At that very moment three men, sent to me from Caesarea, arrived at the house where we were. The Spirit told me to go with them and not to make a distinction between them and us. These six brothers also accompanied me, and we entered the man’s house. He told us how he had seen the angel standing in his house and saying, ‘Send to Joppa and bring Simon, who is called Peter; he will give you a message by which you and your entire household will be saved.’ And as I began to speak, the Holy Spirit fell upon them just as it had upon us at the beginning. And I remembered the word of the Lord, how he had said, ‘John baptized with water, but you will be baptized with the Holy Spirit.’ If then God gave them the same gift that he gave us when we believed in the Lord Jesus Christ, who was I that I could hinder God?” When they heard this, they were silenced.
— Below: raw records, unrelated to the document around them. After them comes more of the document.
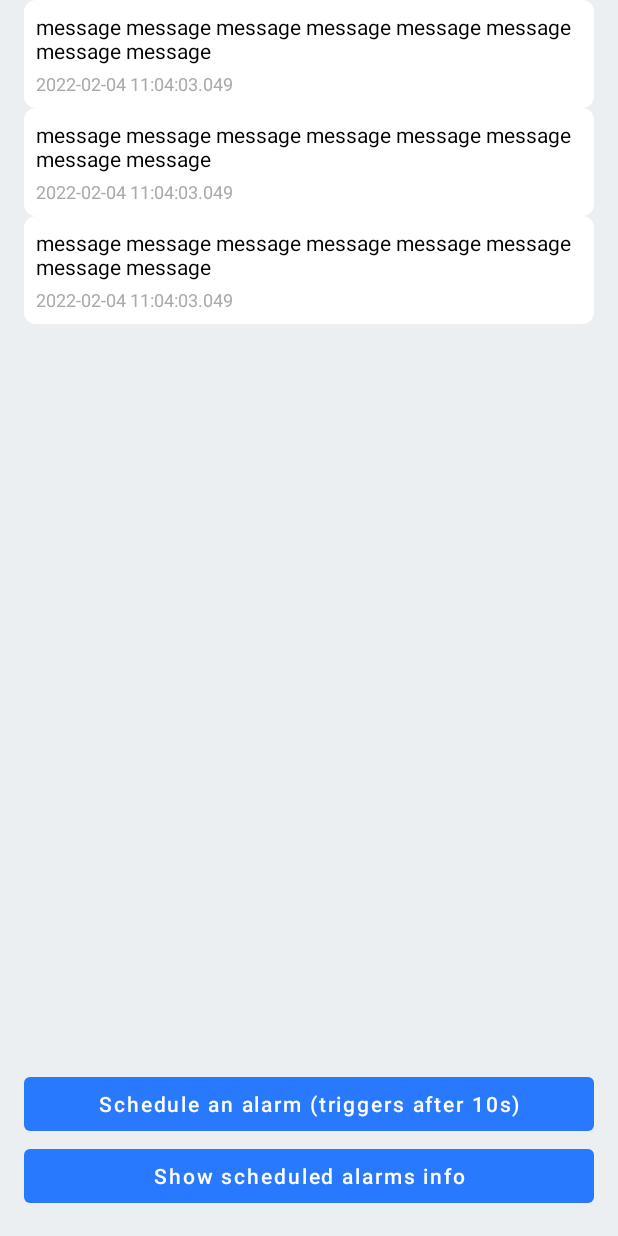
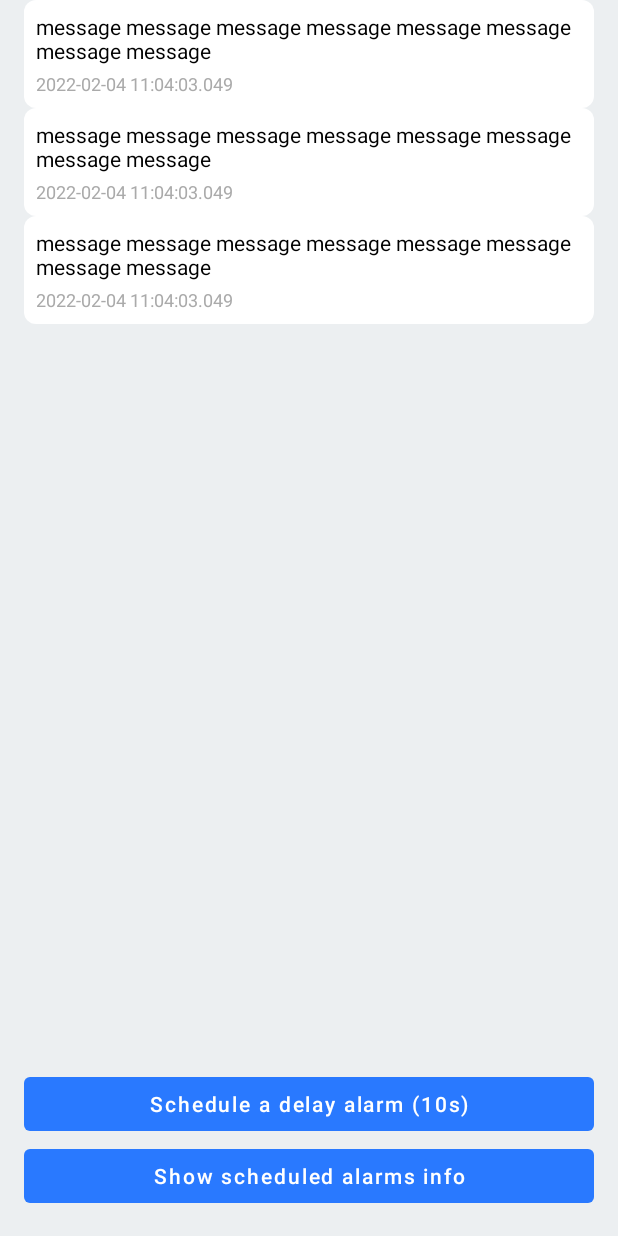
Before and after one commit to CarterChen247/AlarmScheduler, an Android app: the layout activity_main.xml on its own in the app's theme, with its tools: preview values and no code run, on a phone screen of 412 x 824 dp. Run offline under Robolectric (Android 15) with nearby library versions, the phone set to English and light mode, and no system bars.

Commit message:
refactor: optimize wording

```diff
--- a/alarmscheduler/src/main/java/com/carterchen247/alarmscheduler/logger/LogMessage.kt
+++ b/alarmscheduler/src/main/java/com/carterchen247/alarmscheduler/logger/LogMessage.kt
@@ -9,7 +9,6 @@ object LogMessage {
     fun onCancelAllAlarmTasks() = "Function cancelAllAlarmTasks() invoked"
     fun onRescheduleAlarms() = "Function rescheduleAlarms() invoked"
     fun onCalculateRescheduleAlarmsTotalCount(count: Int) = "Total count of rescheduled alarms=${count}"
-    fun onSchedule(alarmInfo: AlarmInfo) = "Received alarm scheduling command. AlarmInfo=$alarmInfo"
     fun onScheduleAlarm(alarmInfo: AlarmInfo) = "Start to schedule alarm. AlarmInfo=$alarmInfo"
     fun onScheduleAlarmSuccessfully() = "The alarm has been scheduled via AlarmManagerCompat"
     fun onAlarmTriggerReceiverOnReceive(alarmType: Int, alarmId: Int, bundle: Bundle?) = "The scheduled alarm goes off. Data payloads of the scheduled alarm: alarmType=$alarmType alarmId=$alarmId bundle data=${bundle.toMap()}"
--- a/app/src/main/java/com/carterchen247/alarmscheduler/demo/DemoAlarmTask.kt
+++ b/app/src/main/java/com/carterchen247/alarmscheduler/demo/DemoAlarmTask.kt
@@ -12,8 +12,9 @@ class DemoAlarmTask : AlarmTask {
 
     override fun onAlarmFires(alarmId: Int, dataPayload: DataPayload) {
         val msg = """
-            The callback of the scheduled alarm triggered.
-            alarmId=$alarmId, dataPayload=${dataPayload}
+            onAlarmFires callback was triggered.
+            alarmId=$alarmId
+            dataPayload=${dataPayload}
         """.trimIndent()
         EventBus.dispatchMessage(msg)
     }
--- a/app/src/main/res/layout/activity_main.xml
+++ b/app/src/main/res/layout/activity_main.xml
@@ -25,7 +25,7 @@
         android:layout_width="match_parent"
         android:layout_height="wrap_content"
         android:layout_marginHorizontal="16dp"
-        android:text="Schedule an alarm (triggers after 10s)"
+        android:text="Schedule a delay alarm (10s)"
         app:layout_constraintBottom_toTopOf="@id/btnGetScheduledAlarmsInfo"
         tools:ignore="HardcodedText" />
 
```
Also changed, not shown: app/src/main/java/com/carterchen247/alarmscheduler/demo/MainPresenter.kt (+4 -4 lines).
And they praised God, saying, “Then God has given even to the Gentiles the repentance that leads to life.”
Gospel: John 10:1-10
“Very truly, I tell you, anyone who does not enter the sheepfold by the gate but climbs in by another way is a thief and a bandit. The one who enters by the gate is the shepherd of the sheep. The gatekeeper opens the gate for him, and the sheep hear his voice. He calls his own sheep by name and leads them out. When he has brought out all his own, he goes ahead of them, and the sheep follow him because they know his voice. They will not follow a stranger, but they will run from him because they do not know the voice of strangers.” Jesus used this figure of speech with them, but they did not understand what he was saying to them.
So again Jesus said to them, “Very truly, I tell you, I am the gate for the sheep. All who came before me are thieves and bandits; but the sheep did not listen to them. I am the gate. Whoever enters by me will be saved, and will come in and go out and find pasture. The thief comes only to steal and kill and destroy. I came that they may have life, and have it abundantly.